We're now ready to set up a simple project. I'm working in Node.JS but this will translate well into any scripting language. The boilerplate here is needed to create a simple Selenium IDE project declaring a single test suite with no tests (we'll be filling that part out shortly.

const fs = require("fs");
const { v4 } = require('uuid');

const project = {
    id: v4(),
    version: "2.0",
    name: "sample project",
    url: "",
    tests: [],
    suites: [
            id: v4(),
            name: "Default Suite",
            persistSession: false,
            parallel: false,
            timeout: 300,
            tests: []
    urls: [
    plugins: []

We can create the test that we will be running. Here I'm calling it "sample", but you may call it whatever you like.

const test = {
    id: v4(),
    name: "sample",
    commands: []

Now we need to add a command which will open the form. This should be added to the test we just created.

    id: v4(),
    comment: "",
    command: "open",
    target: "",
    targets: [],
    value: ""

Now we can add our type command using the selector we determined earlier

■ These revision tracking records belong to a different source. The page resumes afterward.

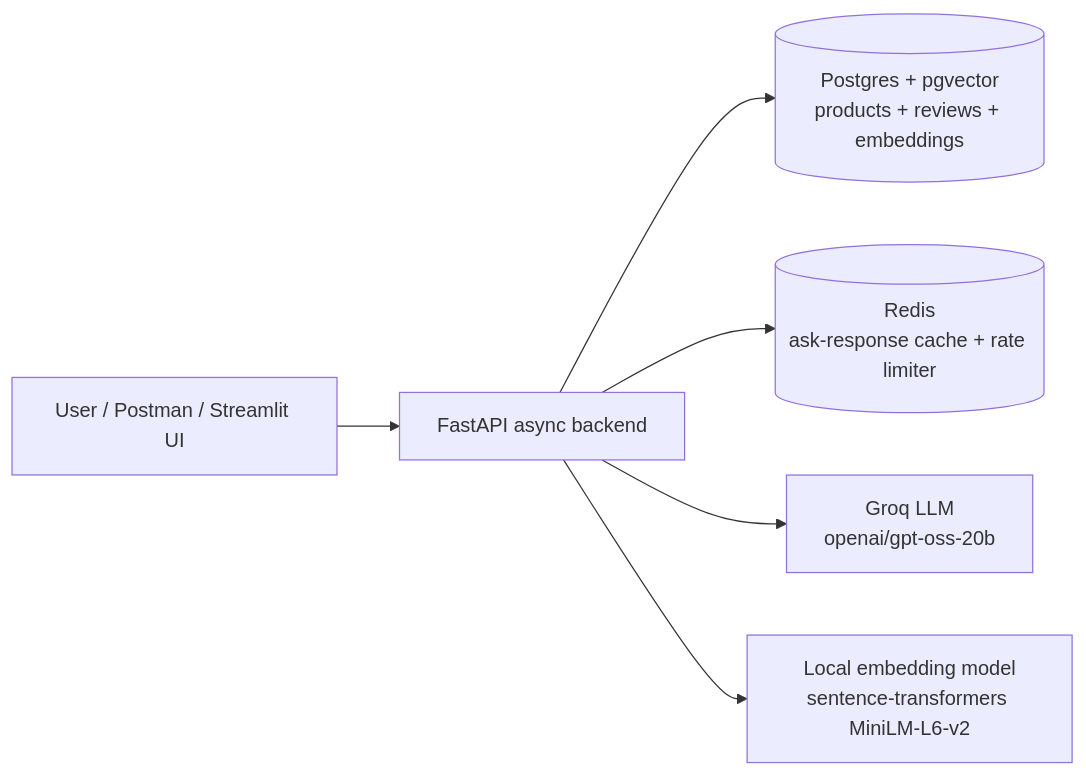
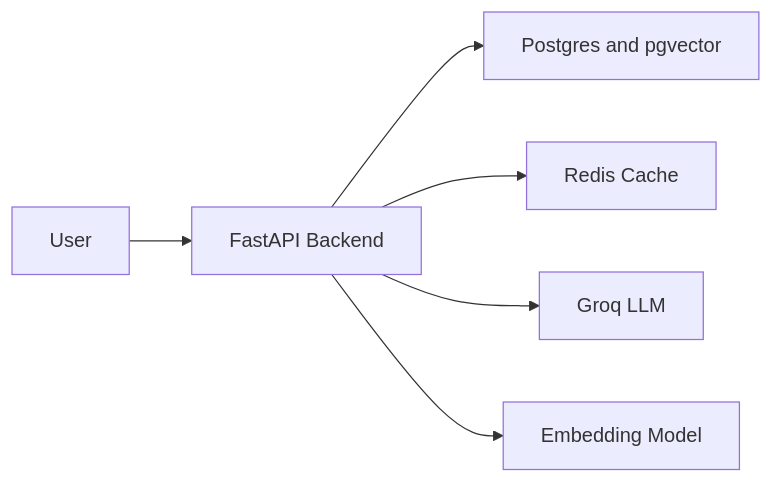
The diagram in README.md (aboro-code/beautyrag), drawn with Mermaid before and after one commit.

Commit message:
Simplify architecture mermaid diagram to fix GitHub render
The diagram was rendering as raw text on GitHub. Fence and syntax
looked structurally valid, but rather than guess at the exact GitHub
mermaid-renderer quirk under time pressure, replaced it with a
minimal, known-good version: plain rectangle nodes, single-line
labels, no <br/> tags or combined bracket shapes.

Caching Impact section checked against eval/latency_bench.py's real
numbers -- already correct (44.6x/54.4x, n=60), no stale ~280x /
6,400ms / 23ms placeholder found anywhere in the file.

````diff
--- a/README.md
+++ b/README.md
@@ -16,8 +16,8 @@
 ```mermaid
 flowchart LR
-    U[User / Postman / Streamlit UI] --> API[FastAPI async backend]
-    API --> P[(Postgres + pgvector<br/>products + reviews + embeddings)]
-    API --> R[(Redis<br/>ask-response cache + rate limiter)]
-    API --> G[Groq LLM<br/>openai/gpt-oss-20b]
-    API --> E[Local embedding model<br/>sentence-transformers MiniLM-L6-v2]
+    U[User] --> API[FastAPI Backend]
+    API --> P[Postgres and pgvector]
+    API --> R[Redis Cache]
+    API --> G[Groq LLM]
+    API --> E[Embedding Model]
 ```
````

    id: v4(),
    comment: "",
    command: "type",
    target: "css=.Qr7Oae:nth-child(1) .whsOnd",
    targets: [],
    value: "Hello Selenium IDE!"

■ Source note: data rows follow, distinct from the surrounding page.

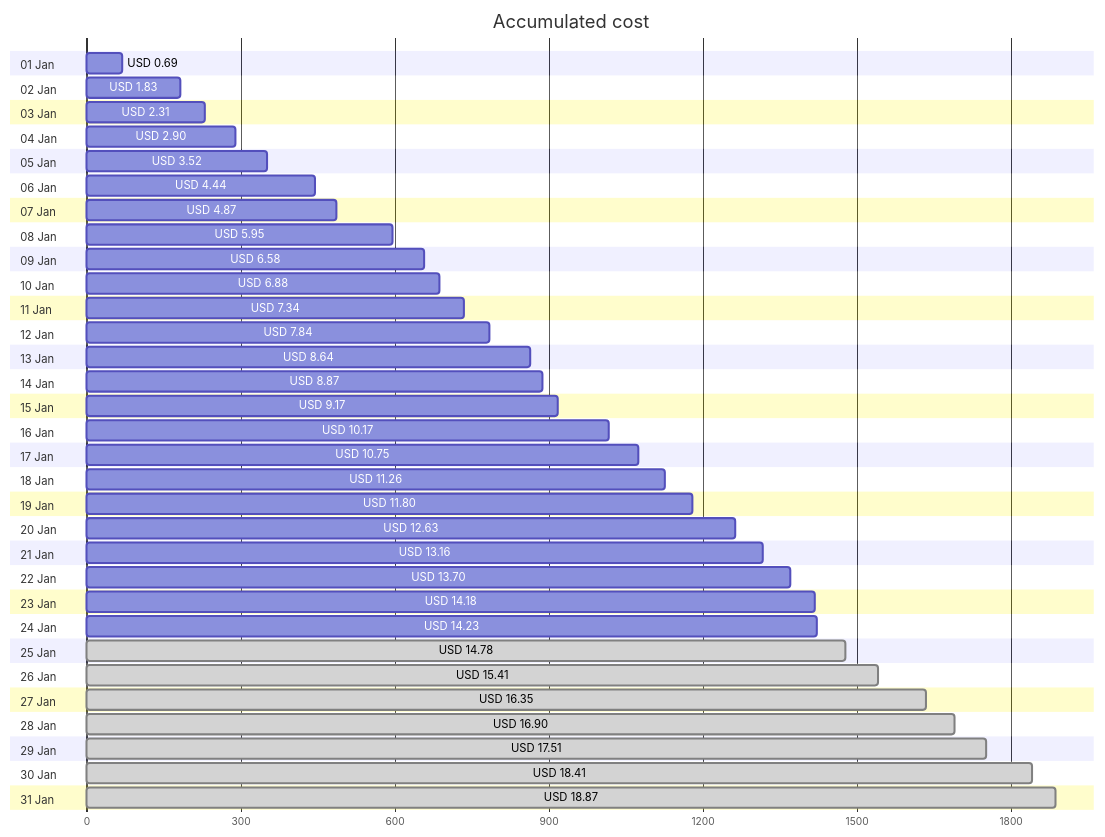
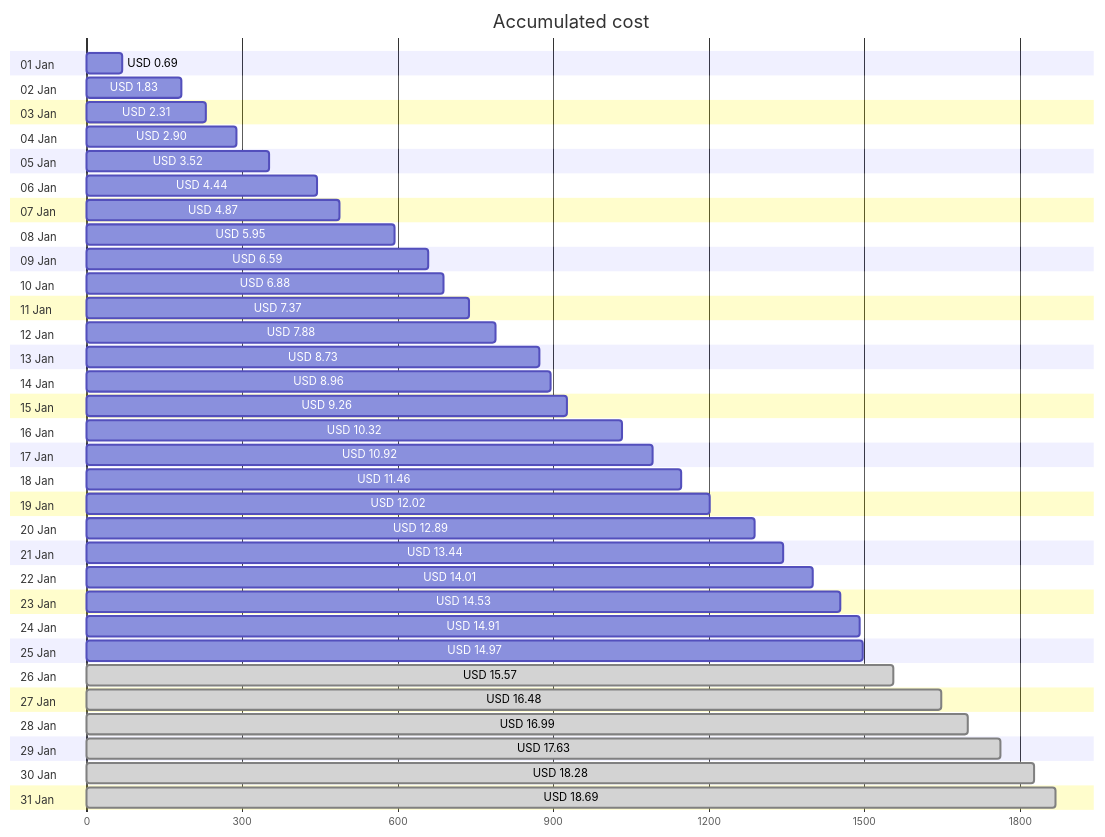
Before and after one commit to jpfulton/azure-personal-reports: the first of 4 diagrams in cost-reports/personal-network/vpn-server.md, drawn with Mermaid. The commit also changed other lines of this file and 8 other files, not shown here.

````diff
--- a/cost-reports/personal-network/vpn-server.md
+++ b/cost-reports/personal-network/vpn-server.md
@@ -20,68 +20,68 @@
 ```mermaid
 gantt
    title Accumulated cost
    dateFormat  X
    axisFormat %s
    section 01 Jan
    USD 0.69 :0, 69
    section 02 Jan
    USD 1.83 :0, 183
    section 03 Jan
    USD 2.31 :0, 231
    section 04 Jan
    USD 2.90 :0, 290
    section 05 Jan
    USD 3.52 :0, 352
    section 06 Jan
    USD 4.44 :0, 444
    section 07 Jan
    USD 4.87 :0, 487
    section 08 Jan
    USD 5.95 :0, 595
    section 09 Jan
-   USD 6.58 :0, 658
+   USD 6.59 :0, 659
    section 10 Jan
    USD 6.88 :0, 688
    section 11 Jan
-   USD 7.34 :0, 734
+   USD 7.37 :0, 737
    section 12 Jan
-   USD 7.84 :0, 784
+   USD 7.88 :0, 788
    section 13 Jan
-   USD 8.64 :0, 864
+   USD 8.73 :0, 873
    section 14 Jan
-   USD 8.87 :0, 887
+   USD 8.96 :0, 896
    section 15 Jan
-   USD 9.17 :0, 917
+   USD 9.26 :0, 926
    section 16 Jan
-   USD 10.17 :0, 1017
+   USD 10.32 :0, 1032
    section 17 Jan
-   USD 10.75 :0, 1075
+   USD 10.92 :0, 1092
    section 18 Jan
-   USD 11.26 :0, 1126
+   USD 11.46 :0, 1146
    section 19 Jan
-   USD 11.80 :0, 1180
+   USD 12.02 :0, 1202
    section 20 Jan
-   USD 12.63 :0, 1263
+   USD 12.89 :0, 1289
    section 21 Jan
-   USD 13.16 :0, 1316
+   USD 13.44 :0, 1344
    section 22 Jan
-   USD 13.70 :0, 1370
+   USD 14.01 :0, 1401
    section 23 Jan
-   USD 14.18 :0, 1418
+   USD 14.53 :0, 1453
    section 24 Jan
-   USD 14.23 :0, 1423
+   USD 14.91 :0, 1491
    section 25 Jan
-   USD 14.78 : done, 0, 1478
+   USD 14.97 :0, 1497
    section 26 Jan
-   USD 15.41 : done, 0, 1541
+   USD 15.57 : done, 0, 1557
    section 27 Jan
-   USD 16.35 : done, 0, 1635
+   USD 16.48 : done, 0, 1648
    section 28 Jan
-   USD 16.90 : done, 0, 1690
+   USD 16.99 : done, 0, 1699
    section 29 Jan
-   USD 17.51 : done, 0, 1751
+   USD 17.63 : done, 0, 1763
    section 30 Jan
-   USD 18.41 : done, 0, 1841
+   USD 18.28 : done, 0, 1828
    section 31 Jan
-   USD 18.87 : done, 0, 1887
+   USD 18.69 : done, 0, 1869
 ```
````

Finally, we need to add our test to the project and then generate our output file.

fs.writeFileSync("out.side", JSON.stringify(project, null, 2));

We can open this generated project in Selenium IDE and execute the test to see it in action.


Automating the boring stuff is always an incredibly exciting and fulfilling challenge. This is especially true when it's a flexible and repeatable solution. Given the ever-increasing amount of utilities that run our lives moving to the internet, being familiar with a web automation framework has the potential to yield incredible value and is something I'd encourage every engineer to invest a least some time in.

  1. Rounds, H. (2022). Cash App Taxes Review 2022 (Formerly Credit Karma Tax). [online] The College Investor. Available at: [Accessed 18 Apr. 2022].
  2. (n.d.). Selenium IDE · Open source record and playback test automation for the web. [online] Available at:
  3. (n.d.). Selenium IDE Commands 2021 - Overview and Tutorials. [online] Available at: [Accessed 18 Apr. 2022].

Subscribe to Another Dev's Two Cents

Don’t miss out on the latest issues. Sign up now to get access to the library of members-only issues.